▸ **What this task involves**
Only lines holding the string "TaltechPlate" are wanted; copy each one from the material.

▸ **Material for this task**

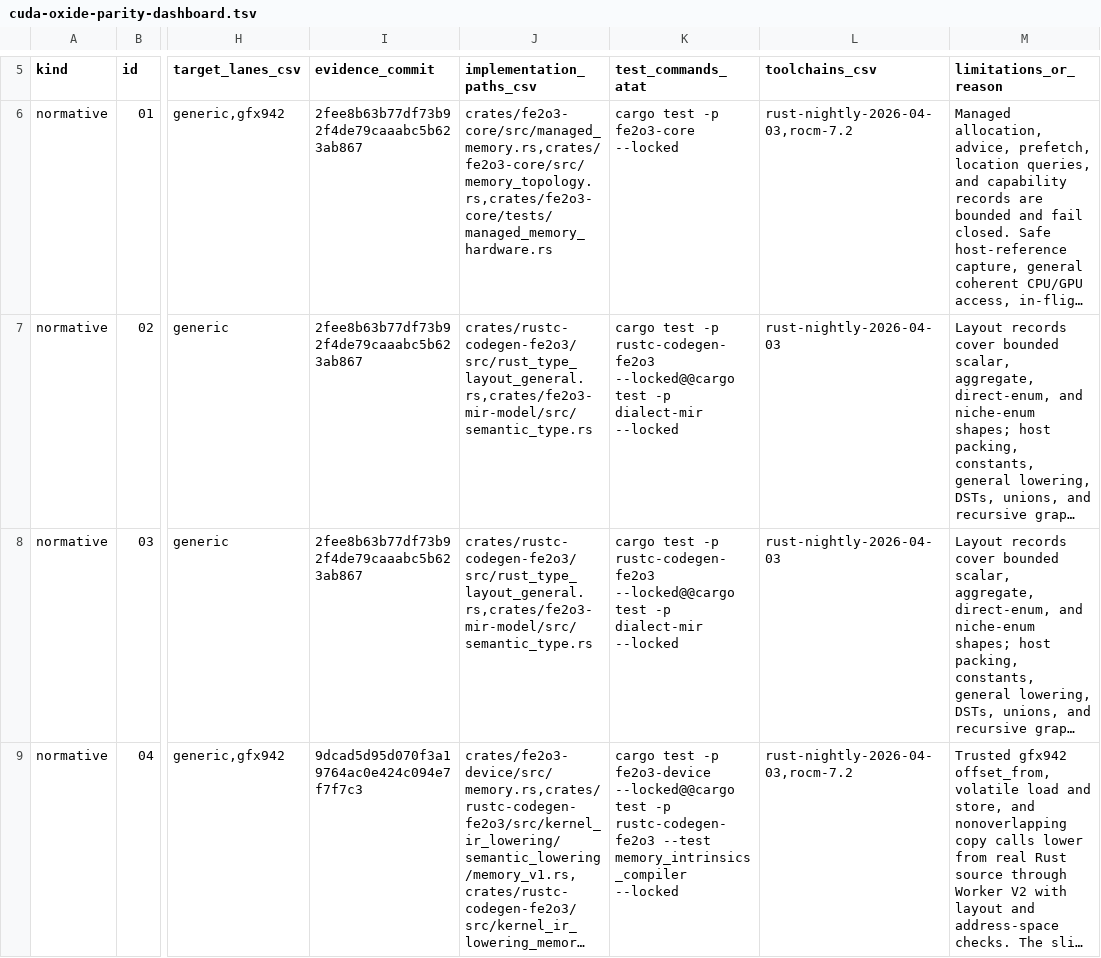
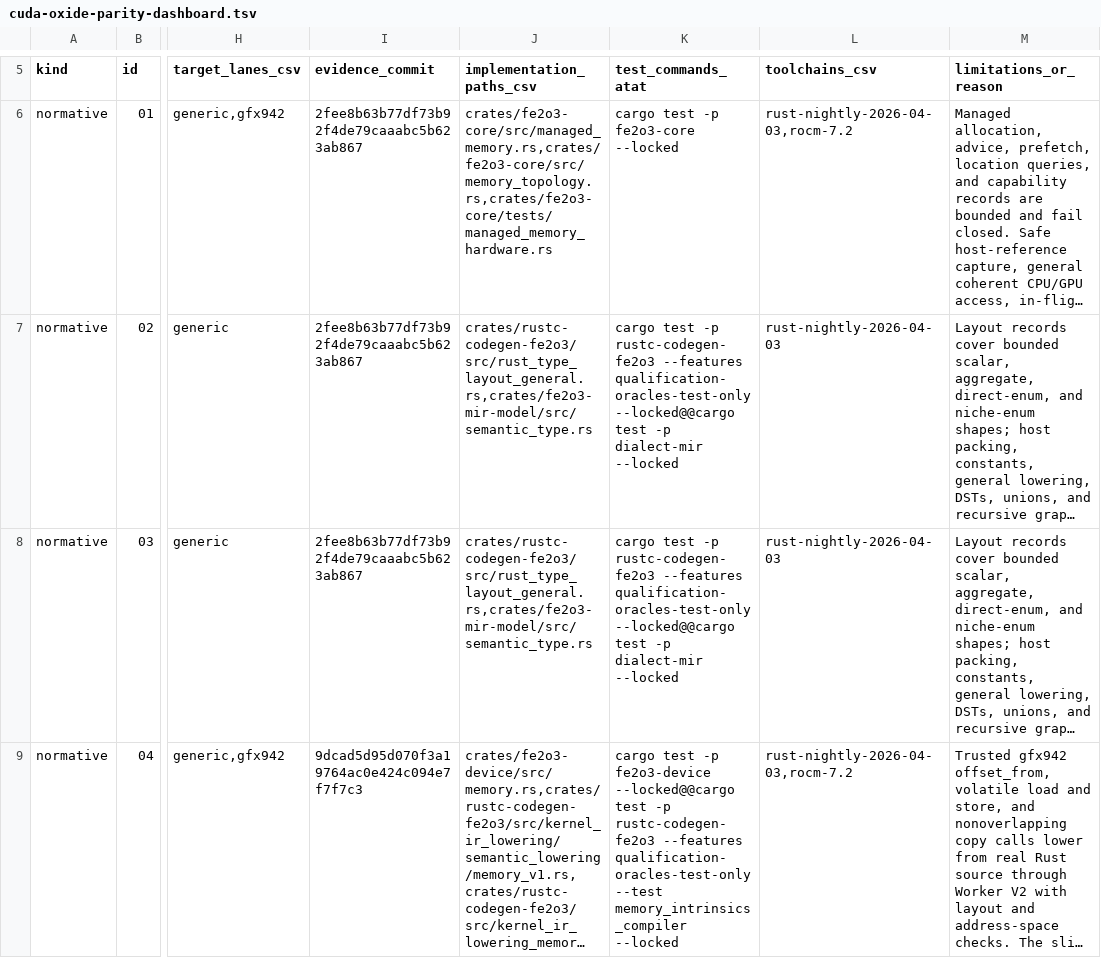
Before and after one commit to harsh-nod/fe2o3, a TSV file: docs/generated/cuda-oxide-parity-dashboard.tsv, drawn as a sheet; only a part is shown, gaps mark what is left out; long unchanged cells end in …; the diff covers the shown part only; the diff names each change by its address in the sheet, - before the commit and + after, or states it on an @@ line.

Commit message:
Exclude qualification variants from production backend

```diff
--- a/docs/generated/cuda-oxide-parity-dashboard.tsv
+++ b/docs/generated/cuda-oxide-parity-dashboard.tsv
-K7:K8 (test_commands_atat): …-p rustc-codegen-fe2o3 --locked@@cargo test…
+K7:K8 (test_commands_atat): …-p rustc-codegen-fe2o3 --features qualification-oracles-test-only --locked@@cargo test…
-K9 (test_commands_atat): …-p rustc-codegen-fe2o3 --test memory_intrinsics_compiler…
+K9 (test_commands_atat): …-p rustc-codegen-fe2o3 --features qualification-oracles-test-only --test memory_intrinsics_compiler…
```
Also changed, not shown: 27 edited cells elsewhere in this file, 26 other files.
==
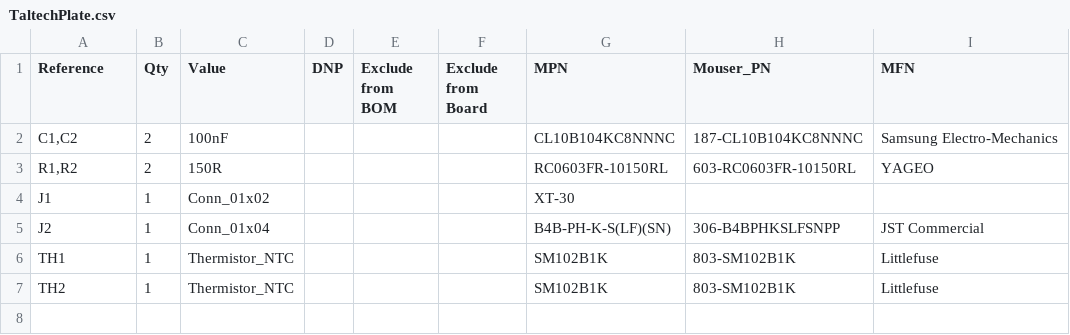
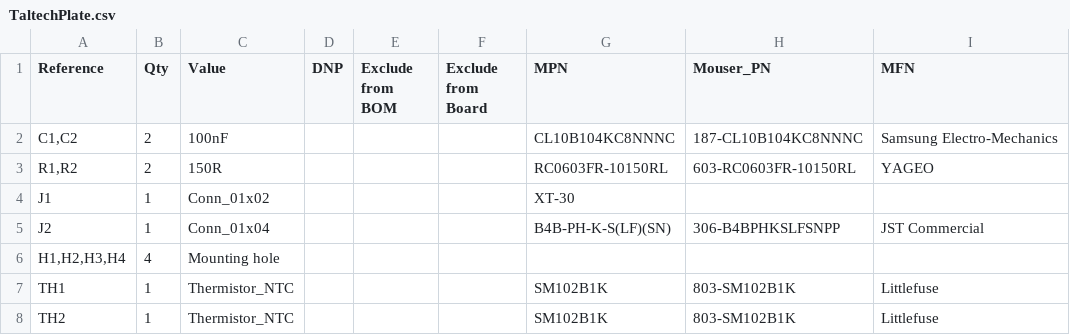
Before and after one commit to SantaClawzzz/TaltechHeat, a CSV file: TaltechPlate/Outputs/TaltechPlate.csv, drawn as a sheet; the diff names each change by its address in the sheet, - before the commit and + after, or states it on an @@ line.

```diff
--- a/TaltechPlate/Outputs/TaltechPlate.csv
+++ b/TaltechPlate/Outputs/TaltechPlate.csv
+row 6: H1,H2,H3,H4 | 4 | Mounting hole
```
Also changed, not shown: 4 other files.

▸ **Task output**
Before and after one commit to SantaClawzzz/TaltechHeat, a CSV file: TaltechPlate/Outputs/TaltechPlate.csv, drawn as a sheet; the diff names each change by its address in the sheet, - before the commit and + after, or states it on an @@ line.
--- a/TaltechPlate/Outputs/TaltechPlate.csv
+++ b/TaltechPlate/Outputs/TaltechPlate.csv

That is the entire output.